Published by Pan Macmillan Australia
Released on 30th October 2018

8 thoughts on “New Release Book Review: Evening in Paradise by Lucia Berlin

    • I’ll probably only read one short story collection a year, and that’s usually to accommodate a reading bingo card. There’s two covers for this book, both of them equally as striking. The other one is a heavy glass ashtray in the centre of an all yellow background with the same circular text inside the ashtray. This one is my favourite but the ashtray cover possibly suits the stories better. There is a lot of smoking in each story!


      • It’s amazing, isn’t it? Like all the smoking in films….
        No one, repeat no one that I know (socially), smokes. (And I’d know if they did because you can smell it on their skin).

        I suspect that film makers are getting some kind of kickback to normalise smoking in their films, but I can’t imagine why contemporary authors do it.

        Liked by 1 person

      • It really stands out for me in books too because I don’t smoke, and like you, no one in my family and social circles smokes either. I can’t credit why anything written in this century would include smoking. These stories were written in the 1960s through to the 1980s, but even in saying that, now that I think about it, an ashtray on the cover is probably not the way to go given what we now know about the effects of cigarettes. Even if the story is saturated with smoking, the cover shouldn’t convey this. They should have just stuck with the tiles. The ashtray one is the North American cover. I don’t think I’ve seen an actual ashtray since the 1990s but maybe they are still about in America.
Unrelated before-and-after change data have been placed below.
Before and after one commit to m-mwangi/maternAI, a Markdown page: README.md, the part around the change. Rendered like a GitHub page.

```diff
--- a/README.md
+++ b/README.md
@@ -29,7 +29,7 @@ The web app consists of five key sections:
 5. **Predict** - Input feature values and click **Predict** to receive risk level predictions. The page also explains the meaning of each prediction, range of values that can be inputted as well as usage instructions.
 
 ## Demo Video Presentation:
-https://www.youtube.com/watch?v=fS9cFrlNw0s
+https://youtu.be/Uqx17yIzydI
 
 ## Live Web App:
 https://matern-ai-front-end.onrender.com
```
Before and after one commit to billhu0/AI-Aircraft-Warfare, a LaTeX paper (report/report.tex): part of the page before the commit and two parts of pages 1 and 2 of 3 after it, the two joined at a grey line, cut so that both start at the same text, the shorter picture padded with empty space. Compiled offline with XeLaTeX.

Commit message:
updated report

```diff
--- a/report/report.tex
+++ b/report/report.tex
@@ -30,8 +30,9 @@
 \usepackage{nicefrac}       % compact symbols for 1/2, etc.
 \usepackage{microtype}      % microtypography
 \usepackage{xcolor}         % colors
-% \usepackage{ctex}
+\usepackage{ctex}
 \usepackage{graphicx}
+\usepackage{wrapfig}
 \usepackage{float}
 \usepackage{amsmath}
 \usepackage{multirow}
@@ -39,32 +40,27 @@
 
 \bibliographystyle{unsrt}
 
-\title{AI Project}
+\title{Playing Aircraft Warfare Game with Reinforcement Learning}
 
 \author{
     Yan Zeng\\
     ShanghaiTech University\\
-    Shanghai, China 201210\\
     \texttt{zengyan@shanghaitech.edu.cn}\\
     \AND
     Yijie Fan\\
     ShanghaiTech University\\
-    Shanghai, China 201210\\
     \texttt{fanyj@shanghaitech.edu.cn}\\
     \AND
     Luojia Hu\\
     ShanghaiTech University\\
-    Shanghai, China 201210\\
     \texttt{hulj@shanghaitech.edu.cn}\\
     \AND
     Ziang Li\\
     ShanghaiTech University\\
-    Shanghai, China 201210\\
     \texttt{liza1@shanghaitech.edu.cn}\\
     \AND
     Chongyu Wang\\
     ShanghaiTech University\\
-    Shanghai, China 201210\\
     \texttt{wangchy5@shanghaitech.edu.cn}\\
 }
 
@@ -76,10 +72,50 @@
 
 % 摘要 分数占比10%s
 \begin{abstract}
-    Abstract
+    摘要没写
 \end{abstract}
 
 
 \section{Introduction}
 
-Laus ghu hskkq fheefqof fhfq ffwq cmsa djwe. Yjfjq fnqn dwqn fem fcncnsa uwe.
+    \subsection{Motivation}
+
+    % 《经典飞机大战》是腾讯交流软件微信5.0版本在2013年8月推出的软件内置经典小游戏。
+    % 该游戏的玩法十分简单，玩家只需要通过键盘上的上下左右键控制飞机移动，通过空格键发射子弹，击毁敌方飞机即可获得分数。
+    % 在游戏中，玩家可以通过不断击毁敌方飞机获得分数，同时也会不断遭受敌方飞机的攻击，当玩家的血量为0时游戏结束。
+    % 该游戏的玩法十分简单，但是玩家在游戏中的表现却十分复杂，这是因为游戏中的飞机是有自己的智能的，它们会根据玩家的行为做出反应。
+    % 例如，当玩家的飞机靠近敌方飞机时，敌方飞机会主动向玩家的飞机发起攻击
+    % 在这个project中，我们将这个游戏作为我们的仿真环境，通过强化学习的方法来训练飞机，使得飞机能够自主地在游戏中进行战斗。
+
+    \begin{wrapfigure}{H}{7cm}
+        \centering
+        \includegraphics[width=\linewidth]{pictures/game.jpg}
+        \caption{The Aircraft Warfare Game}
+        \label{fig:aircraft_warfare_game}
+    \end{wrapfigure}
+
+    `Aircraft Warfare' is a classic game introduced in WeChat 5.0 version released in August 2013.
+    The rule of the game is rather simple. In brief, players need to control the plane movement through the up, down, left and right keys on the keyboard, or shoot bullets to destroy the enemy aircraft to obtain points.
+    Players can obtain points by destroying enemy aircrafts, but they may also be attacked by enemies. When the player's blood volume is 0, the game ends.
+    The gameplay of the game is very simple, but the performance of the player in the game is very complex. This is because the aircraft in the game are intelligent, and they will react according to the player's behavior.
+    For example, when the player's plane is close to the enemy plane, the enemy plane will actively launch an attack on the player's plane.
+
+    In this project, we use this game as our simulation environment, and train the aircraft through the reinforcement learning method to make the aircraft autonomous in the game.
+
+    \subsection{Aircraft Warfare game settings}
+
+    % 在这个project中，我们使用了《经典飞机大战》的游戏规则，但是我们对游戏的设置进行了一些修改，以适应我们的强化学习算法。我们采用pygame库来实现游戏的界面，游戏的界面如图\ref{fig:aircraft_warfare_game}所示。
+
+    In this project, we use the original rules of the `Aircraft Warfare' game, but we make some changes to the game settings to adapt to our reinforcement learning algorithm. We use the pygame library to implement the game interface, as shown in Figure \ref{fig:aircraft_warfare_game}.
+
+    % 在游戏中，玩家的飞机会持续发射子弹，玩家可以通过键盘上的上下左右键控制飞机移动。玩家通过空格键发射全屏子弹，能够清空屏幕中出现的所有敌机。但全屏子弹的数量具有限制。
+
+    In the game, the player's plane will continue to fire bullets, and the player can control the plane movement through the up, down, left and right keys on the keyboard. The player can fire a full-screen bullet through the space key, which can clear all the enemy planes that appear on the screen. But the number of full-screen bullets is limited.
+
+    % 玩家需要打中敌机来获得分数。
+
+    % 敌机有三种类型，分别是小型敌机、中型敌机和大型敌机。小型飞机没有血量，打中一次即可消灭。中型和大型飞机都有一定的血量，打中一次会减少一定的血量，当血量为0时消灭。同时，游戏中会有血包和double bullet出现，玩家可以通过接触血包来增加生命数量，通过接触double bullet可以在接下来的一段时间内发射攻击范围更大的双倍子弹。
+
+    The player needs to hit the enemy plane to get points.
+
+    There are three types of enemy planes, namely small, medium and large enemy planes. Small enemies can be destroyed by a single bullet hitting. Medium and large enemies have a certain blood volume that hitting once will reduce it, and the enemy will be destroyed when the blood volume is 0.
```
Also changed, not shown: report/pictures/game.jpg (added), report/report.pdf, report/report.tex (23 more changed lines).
  1. I was looking at this one to read, I’m sure this one is under the ‘forgotten classics’ on the Pan Macmillan site, hmm, I’ll have to go check. I decided against this one anyway. My father was a heavy smoker (chain smoker) until a horrific car accident left him in hospital for 4 months and as he was confined to bed he wasn’t allowed to smoke, once he left hospital he no longer craved cigarettes. I was a social smoker until I met my husband, he gave me an ultimatum – him or smokes! Unfortunately I chose the former. LOL. Don’t tell hubby I said that, I do love him dearly! 😁
    I told hubby if I give up smoking then he must give up drinking beer, he agreed until his dad said, ‘son, have a beer with me.’ Well, he can’t say no to his dad. Lol.
    My father-in-law was also a heavy smoker, not sure why he gave up, must ask hubby. None of his 6 kids ever touched a cigarette and neither do any of their spouses smoke or his 10 grandchildren and their partners, which I find pretty amazing, you’d think out of 29 family members at least one would be a smoker but nope.

    Liked by 1 person

  2. Pingback: Bingo Blunder: When organised chaos just becomes chaos | Theresa Smith Writes

Leave a Reply

Fill in your details below or click an icon to log in: Logo

You are commenting using your account. Log Out /  Change )

Twitter picture

You are commenting using your Twitter account. Log Out /  Change )

Facebook photo

You are commenting using your Facebook account. Log Out /  Change )

Connecting to %s